Amazing as it is, some brethren are now contending for a "Direct" operation on the heart of a Christian, and some are also contending for Holy Spirit baptism for an alien sinner. In thus, “It is my opinion that in the providence of God, we have come to a point in the history of the church when God wants the error taught for years by the "word only" advocates (on the Holy Spirit issue) corrected. contending, they are just as wrong as Bogard. The Holy Spirit does not operate directly on the heart of saint or sinner, but He always operates through His Word (Eph. 6:17). Paul, wrote by inspiration:  For I am not ashamed of the gospel of Christ: for it is the power of God unto salvation to every one that believeth; to the Jew first, and also to the Greek (Rom. 1:16).

Then he wrote, For the law of the Spirit of life in Christ Jesus hath made me free from the law of sin and death (Rom. 8:2).  The Holy Spirit uses His "law," the Word of God, to make men free from sin, and He also uses His Word to influence Christians. At Miletus, Paul said to Christians, elders of the church in Ephesus:  And now, brethren, I commend you to God, and to the Word of his grace, which is able to build you up, and to give you an inheritance among all them which are sanctified (Acts 20:32).
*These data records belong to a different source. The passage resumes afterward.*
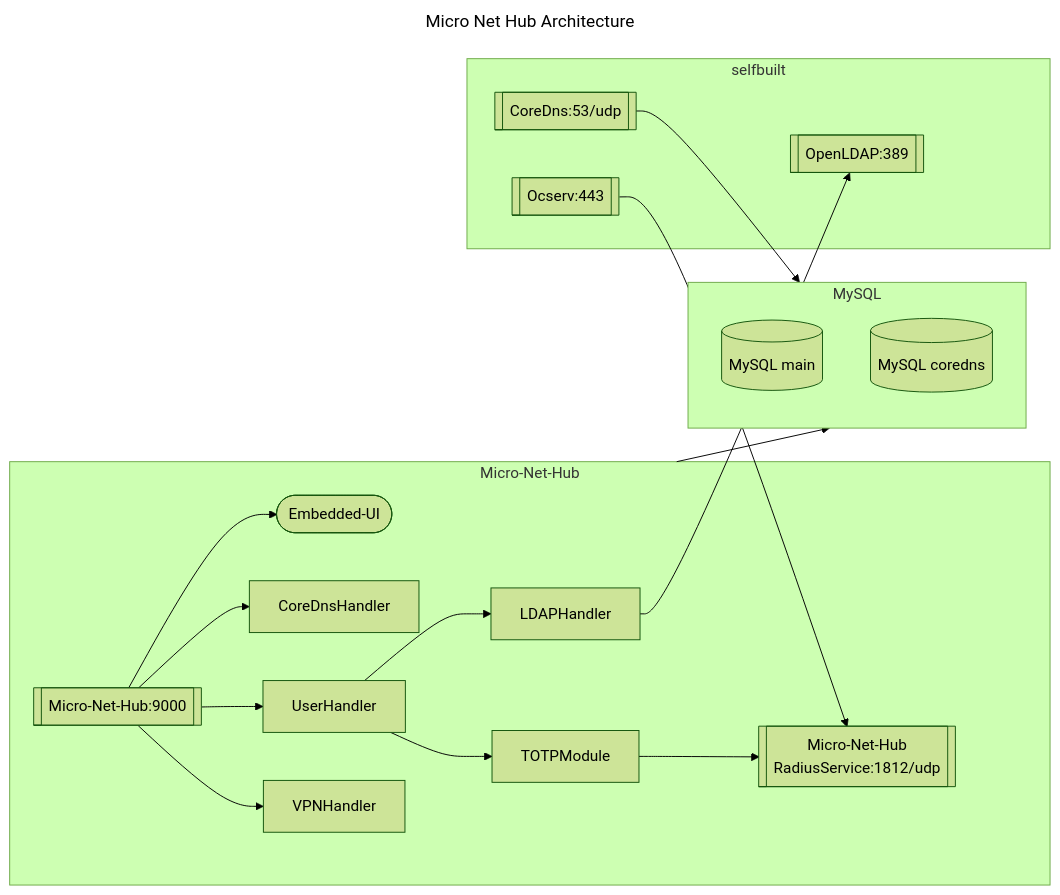
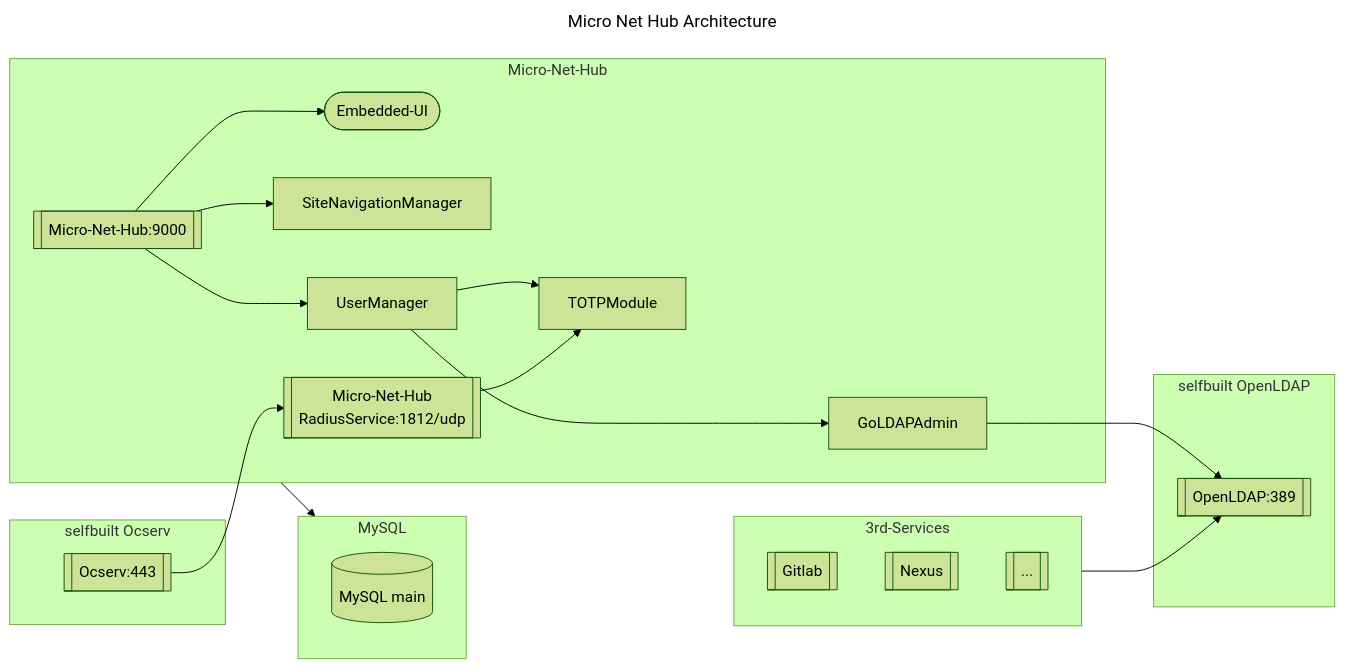
Before and after one commit to bagechashu/micro-net-hub: the diagram in README.md, drawn with Mermaid (forest theme). The commit also changed other lines of this file, not shown here.

Commit message:
Update: Readme

````diff
--- a/README.md
+++ b/README.md
@@ -29,38 +29,45 @@
 ```mermaid
 ---
 title: Micro Net Hub Architecture
 ---
 flowchart LR
-  %% Service provide by Micro-Net-Hub
-  subgraph Micro-Net-Hub
-    main[[Micro-Net-Hub:9000]]
-    radius[[Micro-Net-Hub<br>RadiusService:1812/udp]]
-    ui([Embedded-UI])
-
-    %% Architecture
-    main --> ui
-    main --> CoreDnsHandler & UserHandler & VPNHandler
-    UserHandler --> LDAPHandler
-    UserHandler --> TOTPModule
-    TOTPModule --> radius
-  end
-  Micro-Net-Hub --> MySQL
-  coredns --> MySQL
-  LDAPHandler --> openldap
-  ocserv --> radius
-
   %% Service provide by third-party, need deployed by yourself.
-  subgraph selfbuilt
+  subgraph selfbuilt OpenLDAP
    openldap[[OpenLDAP:389]]
-   ocserv[[Ocserv:443]]
-   coredns[[CoreDns:53/udp]]
   end
 
+  subgraph selfbuilt Ocserv
+   ocserv[[Ocserv:443]]
+  end
+
+  subgraph 3rd-Services
+   gitlab[[Gitlab]]
+   nexus[[Nexus]]
+   other[[...]]
+  end
   %% Database
   subgraph MySQL
     mysql-main[(MySQL main)]
-    mysql-coredns[(MySQL coredns)]
   end
 
+  subgraph Micro-Net-Hub
+    main --> ui
+    main --> SiteNavigationManager
+    main[[Micro-Net-Hub:9000]]
+    ui([Embedded-UI])
+
+    main --> UserManager
+    UserManager --> TOTPModule
+
+    radius[[Micro-Net-Hub<br>RadiusService:1812/udp]]
+    radius --> TOTPModule
+
+    UserManager ---> GoLDAPAdmin
+  end
+
+  Micro-Net-Hub --> MySQL
+  GoLDAPAdmin --> openldap
+  3rd-Services --> openldap
+  ocserv --> radius
 
 ```
````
In these passages, Paul points out two things that the Word of God does for faithful Christians: (1) The Word will build up the Christian. (2) The Word will cause the faithful Christian to receive an "inheritance." The "inheritance" is heaven, for Peter wrote: "To an inheritance incorruptible, and undefiled, and that fadeth not away, reserved in heaven for you" (1 Pet. 1:4).

To deny what Paul said, that the Word is able to do, is an impeachment of the all-sufficiency of the Word. James wrote, Wherefore lay apart all filthiness and superfluity of naughtiness, and receive with meekness the engrafted word, which is able to save your souls (Jas. 1:21).  This scripture teaches that the Word of God is able to save the soul. Nothing is said about a need for the Holy Spirit to operate on the heart in a "Direct" way. Therefore, when Ben M. Bogard said, "That is exactly what I am coming to now, the Holy Spirit actually touches the human heart," he was as wrong as wrong can be. Neither did James say that "The Holy Spirit in conjunction with the word" must operate on the heart of a Christian.

Brother Mac Deaver contends that the Word alone is not capable of saving the soul. In a personal letter to me, dated July 9, 1998, and later published in Biblical Notes (July-September, 1998, p. 11), he wrote:  When the inspired Paul and James pointed out the all-sufficiency of the Word of God to save both saint and sinner, that settles the matter! When God's Word teaches a thing, that is the final word on the subject. Paul wrote, For what if some did not believe? shall their unbelief make the faith of God without effect? God forbid: yea, let God be true, but every man a liar (Rom. 3:3-4a).  The Holy Spirit has a sword--the Word of God. Paul wrote, "And take the helmet of salvation, and the sword of the Spirit, which is the word of God" (emph. mine, GE).  It is not a question as to whether the Holy Spirit dwells in a Christian, but the question is how? Paul wrote, And be not drunk with wine, wherein is excess; but be filled with the Spirit; Speaking to yourselves in psalms and hymns and spiritual songs, singing and making melody in your heart to the Lord (Eph. 5:18). 

In a parallel passage he wrote, Let the word of Christ dwell in you richly in all wisdom: teaching and admonishing one another in psalms and hymns and spiritual songs, singing with grace in your hearts to the Lord (Col. 3:16).  Inspiration reveals to us that the Holy Spirit dwells within us as Christians, but He does this through the Word of God!

Garland Elkins, Yokevellow, A Publication of the Memphis School of Preaching, February, 2004